▶ **EXERCISE**
Which lines in the data contain the word "README"? Please copy each of them.

Before-and-after change data:

:::::

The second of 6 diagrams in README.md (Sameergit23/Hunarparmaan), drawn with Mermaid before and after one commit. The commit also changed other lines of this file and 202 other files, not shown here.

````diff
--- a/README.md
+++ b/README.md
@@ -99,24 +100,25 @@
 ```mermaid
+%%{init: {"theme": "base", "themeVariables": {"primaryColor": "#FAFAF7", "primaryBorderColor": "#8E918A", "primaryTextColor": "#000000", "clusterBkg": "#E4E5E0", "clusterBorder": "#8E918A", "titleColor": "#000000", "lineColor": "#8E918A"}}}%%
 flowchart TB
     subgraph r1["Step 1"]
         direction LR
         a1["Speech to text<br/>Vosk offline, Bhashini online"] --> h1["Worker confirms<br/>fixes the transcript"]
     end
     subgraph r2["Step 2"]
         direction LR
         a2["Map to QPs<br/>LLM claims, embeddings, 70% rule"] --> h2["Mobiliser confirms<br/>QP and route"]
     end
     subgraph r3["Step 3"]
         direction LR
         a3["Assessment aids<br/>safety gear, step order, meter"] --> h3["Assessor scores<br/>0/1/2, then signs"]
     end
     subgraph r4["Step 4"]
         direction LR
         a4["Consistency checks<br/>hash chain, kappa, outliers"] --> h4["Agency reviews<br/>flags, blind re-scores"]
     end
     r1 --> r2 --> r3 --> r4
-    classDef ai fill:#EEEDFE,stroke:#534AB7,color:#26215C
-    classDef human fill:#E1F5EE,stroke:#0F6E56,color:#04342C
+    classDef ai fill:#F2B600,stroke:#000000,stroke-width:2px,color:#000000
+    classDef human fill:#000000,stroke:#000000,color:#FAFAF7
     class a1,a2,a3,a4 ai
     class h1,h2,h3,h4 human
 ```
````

:::::

▶ **YOUR SOLUTION**
The second of 6 diagrams in README.md (Sameergit23/Hunarparmaan), drawn with Mermaid before and after one commit. The commit also changed other lines of this file and 202 other files, not shown here.
--- a/README.md
+++ b/README.md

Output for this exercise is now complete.